I loved it. I loved every single minute of it. It was a great event — and it was a really good hockey game. With a little help from some friends (you know who you are; I’ll be over to mow the lawn tomorrow!) we were able to get Laurie a ticket to the game, and she flew in on the 31st and home today — and she had a great time also.
Watching the show on NBC with an eye to how it would be received by non-fans, and whether those non-fans might find hockey interesting and checkin again later. After all, this isn’t JUST an outside game aimed at the existing fan base, this event is An Event, clearly aimed at showing off hockey to non-hockey fans and hopefully convincing them to check in again later.
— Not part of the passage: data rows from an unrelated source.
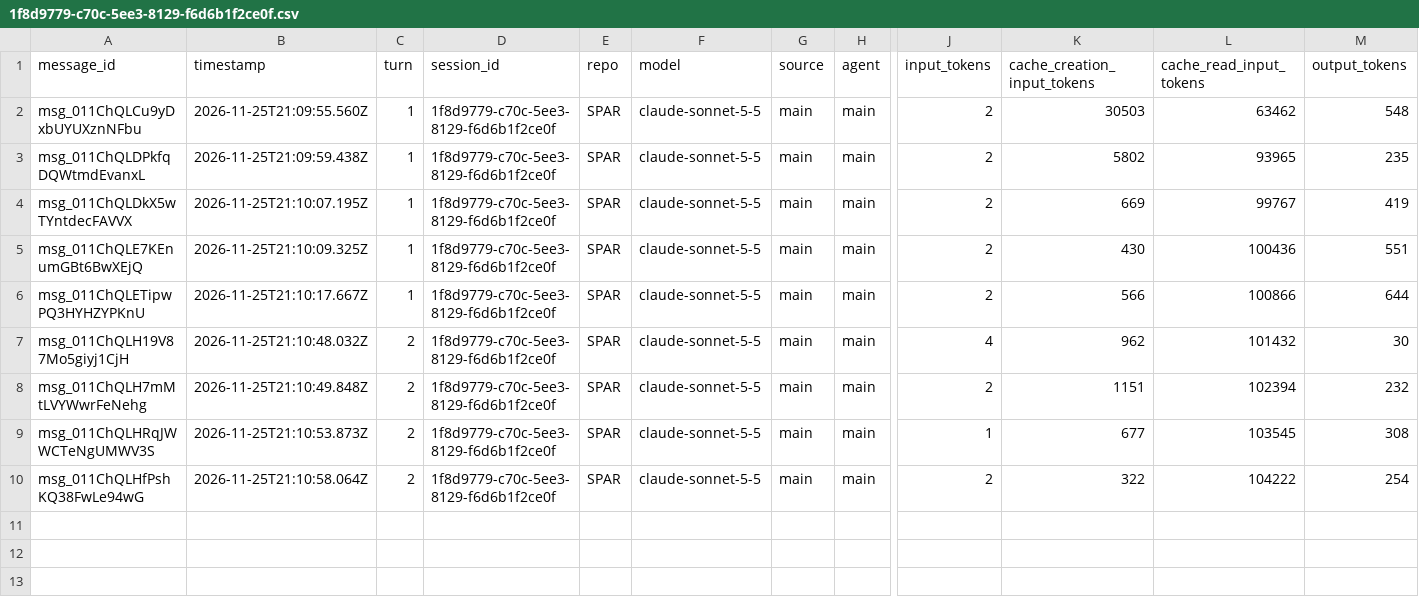
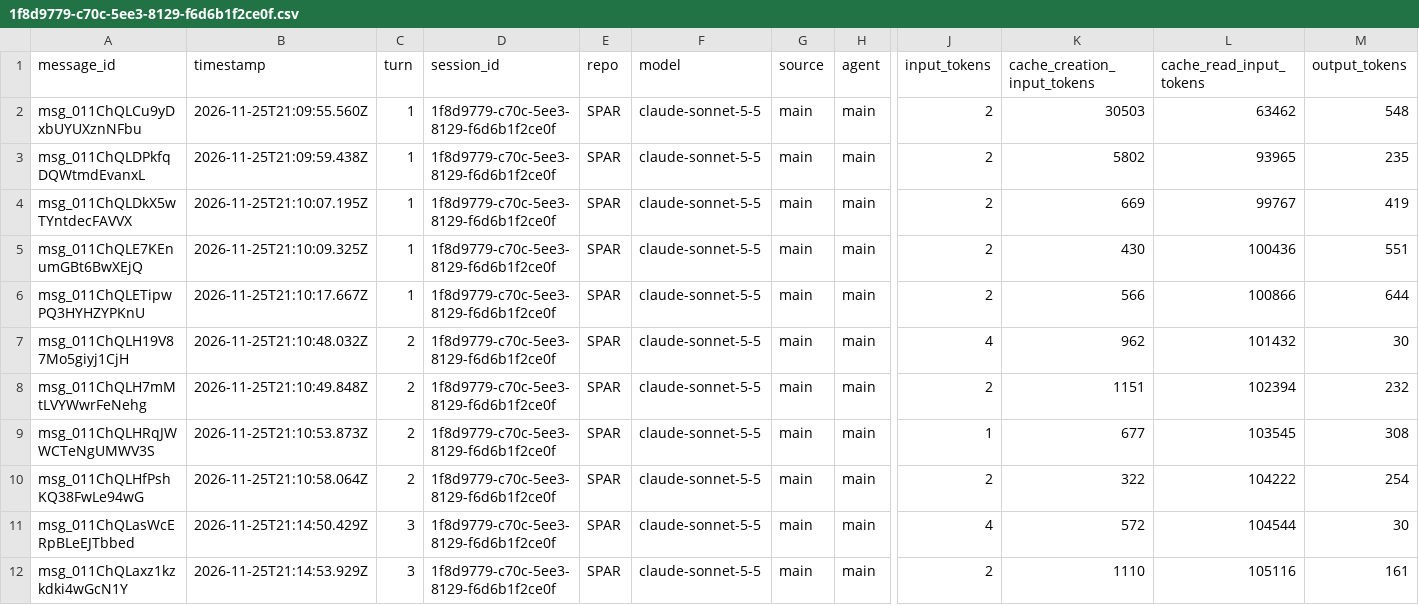
Before and after one commit to rhope-ops/SPAR, a CSV file: sessions/1f8d9779-c70c-5ee3-8129-f6d6b1f2ce0f.csv, drawn as a sheet; only a part is shown, gaps mark what is left out; rows hold the shown columns only; the diff names each change by its address in the sheet, - before the commit and + after, or states it on an @@ line.

```diff
--- a/sessions/1f8d9779-c70c-5ee3-8129-f6d6b1f2ce0f.csv
+++ b/sessions/1f8d9779-c70c-5ee3-8129-f6d6b1f2ce0f.csv
+row 11: msg_011ChQLasWcERpBLeEJTbbed | 2026-11-25T21:14:50.429Z | 3 | 1f8d9779-c70c-5ee3-8129-f6d6b1f2ce0f | SPAR | claude-sonnet-5-5 | main | main | 4 | 572 | 104544 | 30
+row 12: msg_011ChQLaxz1kzkdki4wGcN1Y | 2026-11-25T21:14:53.929Z | 3 | 1f8d9779-c70c-5ee3-8129-f6d6b1f2ce0f | SPAR | claude-sonnet-5-5 | main | main | 2 | 1110 | 105116 | 161
```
I thought it succeeded at that — but a lot of the credit has to go to watching hockey on HD. Back in 2003 I interviewed Sharks President Greg Jamison and one of the things he felt strongly about was that HD was needed for hockey to really become a “TV sport”; heck, even back when Laurie and I worked with the Spiders, a lot of the talk in the stands during games among the staff was making hockey more TV friendly, and even back then, HD was seen as a real key to making this all happen.
(digression: the reality is — on normal TV, hockey is an abysmal sport for non-fans; fans know how to interpret the action; for the non-fan, it’s chaos. It’s no wonder hockey has always struggled on TV, and no marketing or network can solve a technical problem like not being able to see the object all of the players are fighting over. the NHL knew this, and as much as anything, focussed on being ready to push forward once HD mainstreamed. Which is finally has, and now the NHL is doing things like the Winter classic).
On HD, the winter classic looked awesome; the puck was easily visible and the player movement well managed on screen. I don’t know if they were using CBC cameramen for the NBC feed, but the angles and the way they followed the action were stellar, and I felt that the sport showed itself off very well to someone who wasn’t sure what they were going to be seeing. That we had a damn good hockey game didn’t hurt, either.
Bringing Costas in to do some of the announcing was a good touch; maybe not something some fans liked — but he did a fine job of humanizing the game and helping to put it into a context non-fans could appreciate. That’s the sort of thing the NHL needs to do here: explain and showcase, don’t just cater to the choir, and I thought that was well done, but not in the cloying way that NBC does the Olympics, which I find difficult to watch (fortunately, we also have Canadian TV here, so we’ve always switched over to CBC. But I digress).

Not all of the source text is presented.